We’re happy to report that the Gimlet residence has officially been rat free for one week! Hooray! The exterminator caught six rats, we rat-proofed our house as per the exterminator’s recommendations, and we are ready to move into the cleanup phase. For now we try not to think about how many pounds of rat droppings are just over our heads in the attic.
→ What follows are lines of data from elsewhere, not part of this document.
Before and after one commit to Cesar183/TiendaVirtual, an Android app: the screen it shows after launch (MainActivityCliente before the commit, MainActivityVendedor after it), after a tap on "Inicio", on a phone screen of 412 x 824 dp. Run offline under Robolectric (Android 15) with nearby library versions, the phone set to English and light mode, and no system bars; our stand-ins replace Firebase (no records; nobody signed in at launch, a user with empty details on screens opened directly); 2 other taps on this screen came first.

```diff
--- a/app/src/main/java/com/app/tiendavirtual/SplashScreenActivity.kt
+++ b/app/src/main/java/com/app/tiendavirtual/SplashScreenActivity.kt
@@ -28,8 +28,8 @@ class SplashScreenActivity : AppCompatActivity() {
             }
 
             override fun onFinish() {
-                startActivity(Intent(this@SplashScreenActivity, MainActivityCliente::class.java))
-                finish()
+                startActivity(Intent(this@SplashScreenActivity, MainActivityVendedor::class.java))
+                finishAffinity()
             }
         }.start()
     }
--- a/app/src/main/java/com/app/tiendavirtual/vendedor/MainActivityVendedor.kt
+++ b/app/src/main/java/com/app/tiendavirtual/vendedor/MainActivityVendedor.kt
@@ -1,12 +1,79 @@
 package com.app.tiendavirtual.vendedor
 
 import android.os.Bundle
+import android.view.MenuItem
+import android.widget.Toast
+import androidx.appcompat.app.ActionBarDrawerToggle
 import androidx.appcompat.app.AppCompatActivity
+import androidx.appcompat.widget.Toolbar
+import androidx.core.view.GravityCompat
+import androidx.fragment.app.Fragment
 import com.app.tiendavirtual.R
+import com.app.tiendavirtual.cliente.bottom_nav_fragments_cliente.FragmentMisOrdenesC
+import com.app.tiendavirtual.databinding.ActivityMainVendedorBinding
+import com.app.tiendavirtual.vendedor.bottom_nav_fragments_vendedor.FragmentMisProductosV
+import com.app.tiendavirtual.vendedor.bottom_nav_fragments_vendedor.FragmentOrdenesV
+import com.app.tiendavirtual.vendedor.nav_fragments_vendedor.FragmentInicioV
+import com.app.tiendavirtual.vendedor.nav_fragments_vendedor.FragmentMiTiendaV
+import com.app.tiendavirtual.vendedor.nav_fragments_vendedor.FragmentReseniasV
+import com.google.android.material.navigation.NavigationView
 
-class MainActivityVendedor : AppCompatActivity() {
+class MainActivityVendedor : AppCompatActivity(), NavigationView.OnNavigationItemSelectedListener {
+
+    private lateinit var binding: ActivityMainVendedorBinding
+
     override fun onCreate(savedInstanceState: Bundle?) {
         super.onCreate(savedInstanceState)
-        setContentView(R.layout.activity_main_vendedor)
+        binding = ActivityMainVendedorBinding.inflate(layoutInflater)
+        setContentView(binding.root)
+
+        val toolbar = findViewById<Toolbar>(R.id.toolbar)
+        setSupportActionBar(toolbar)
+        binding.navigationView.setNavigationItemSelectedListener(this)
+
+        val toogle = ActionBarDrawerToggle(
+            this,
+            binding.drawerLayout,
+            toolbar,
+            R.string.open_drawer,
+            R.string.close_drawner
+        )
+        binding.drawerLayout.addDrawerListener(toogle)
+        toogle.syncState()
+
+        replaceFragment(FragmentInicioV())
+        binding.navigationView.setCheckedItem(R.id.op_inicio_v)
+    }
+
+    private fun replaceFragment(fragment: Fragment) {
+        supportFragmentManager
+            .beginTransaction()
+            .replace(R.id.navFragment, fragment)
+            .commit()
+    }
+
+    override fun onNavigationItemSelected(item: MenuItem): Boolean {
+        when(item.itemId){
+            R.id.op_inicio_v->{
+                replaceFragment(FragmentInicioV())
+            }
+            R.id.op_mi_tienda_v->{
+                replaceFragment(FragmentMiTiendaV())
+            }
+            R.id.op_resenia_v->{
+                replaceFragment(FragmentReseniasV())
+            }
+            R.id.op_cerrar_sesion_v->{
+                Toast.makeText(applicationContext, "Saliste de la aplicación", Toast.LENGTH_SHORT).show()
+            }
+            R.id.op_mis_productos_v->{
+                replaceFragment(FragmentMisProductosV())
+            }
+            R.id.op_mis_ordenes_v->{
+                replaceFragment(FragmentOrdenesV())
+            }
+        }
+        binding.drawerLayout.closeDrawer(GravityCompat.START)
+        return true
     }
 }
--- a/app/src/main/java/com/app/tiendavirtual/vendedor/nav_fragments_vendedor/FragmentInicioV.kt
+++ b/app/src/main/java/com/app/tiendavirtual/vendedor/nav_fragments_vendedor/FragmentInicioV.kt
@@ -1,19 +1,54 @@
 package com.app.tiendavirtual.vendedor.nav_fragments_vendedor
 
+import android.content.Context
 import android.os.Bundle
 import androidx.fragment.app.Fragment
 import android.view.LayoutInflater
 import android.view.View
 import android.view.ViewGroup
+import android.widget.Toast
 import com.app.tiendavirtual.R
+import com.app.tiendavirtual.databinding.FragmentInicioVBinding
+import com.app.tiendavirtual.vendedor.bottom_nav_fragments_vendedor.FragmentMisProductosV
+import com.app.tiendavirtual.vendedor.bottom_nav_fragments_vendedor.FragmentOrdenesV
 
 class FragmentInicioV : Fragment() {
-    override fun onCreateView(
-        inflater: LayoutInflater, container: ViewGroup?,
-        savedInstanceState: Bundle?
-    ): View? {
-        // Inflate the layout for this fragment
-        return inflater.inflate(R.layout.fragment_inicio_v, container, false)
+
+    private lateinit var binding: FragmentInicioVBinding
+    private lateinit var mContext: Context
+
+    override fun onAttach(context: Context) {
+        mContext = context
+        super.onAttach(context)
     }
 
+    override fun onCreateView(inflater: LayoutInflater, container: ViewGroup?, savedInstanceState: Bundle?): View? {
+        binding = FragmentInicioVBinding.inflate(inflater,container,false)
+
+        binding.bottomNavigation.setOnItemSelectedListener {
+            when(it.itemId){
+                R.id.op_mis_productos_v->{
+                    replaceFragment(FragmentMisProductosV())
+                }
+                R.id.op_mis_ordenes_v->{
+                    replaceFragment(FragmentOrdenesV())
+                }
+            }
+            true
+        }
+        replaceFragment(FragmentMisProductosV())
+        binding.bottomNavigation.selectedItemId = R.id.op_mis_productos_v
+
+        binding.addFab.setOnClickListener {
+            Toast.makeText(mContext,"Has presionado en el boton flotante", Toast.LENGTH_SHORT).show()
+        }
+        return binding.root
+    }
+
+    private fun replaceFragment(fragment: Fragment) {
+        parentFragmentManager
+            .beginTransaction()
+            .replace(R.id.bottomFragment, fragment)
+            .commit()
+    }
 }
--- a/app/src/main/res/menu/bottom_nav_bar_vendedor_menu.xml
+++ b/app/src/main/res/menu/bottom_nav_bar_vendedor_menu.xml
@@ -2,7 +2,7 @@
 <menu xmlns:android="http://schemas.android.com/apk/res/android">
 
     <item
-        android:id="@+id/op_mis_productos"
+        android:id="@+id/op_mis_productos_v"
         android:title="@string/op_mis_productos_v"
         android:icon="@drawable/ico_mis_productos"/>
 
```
Christmas is a busy time for churches, and in addition to the expected holiday festivities and charity for families in need, it was also necessary to coordinate another memorial service (that makes two in two months for my tenure). As our congregation meets in a different building now, and we’re still getting used to where things are, the Sunday before the service we planned to check out the resources in the kitchen and cultural hall. At the entrance to the cultural hall we stopped, stunned by the sight of a massive Meso-American-style pyramid which took up almost one-third of the space in the hall and reached almost to the ceiling. The ward council was of one mind in calling it a Rameumptom. We soon found out that it was actually Samuel the Lamanite’s wall from the other ward’s Book of Mormon-themed Christmas party, and as the party had already taken place, the Rameumptom/Samuel’s wall/ziggurat could be removed before the memorial service.
Fortunately the very impressive structure was still standing the following day when we were doing some preliminary setup, so it was possible to take a photo:
Before the (Rameumptom-free) memorial service, we attended the annual ethnic brunch at Thing Two’s school: a holiday party for all the first grade classes to celebrate world cultures and friendship. The children sang several holiday songs, and then Thing Two played his violin. Earlier, when the children were practicing for the brunch concert, Thing Two told the music teacher that he played the violin and volunteered to participate.
Thing Two was eager to perform and enjoyed himself immensely, playing a set of three tunes from Denmark and Sweden. We seem to have a showman on our hands! (Meanwhile, Your Humble Narrator was probably nervous enough for both mother and child.) Long time GimletBlog readers may recognize Thing Two’s festdrakt, or Norwegian folk costume, as the one that Thing One wore when Thing Two was a baby.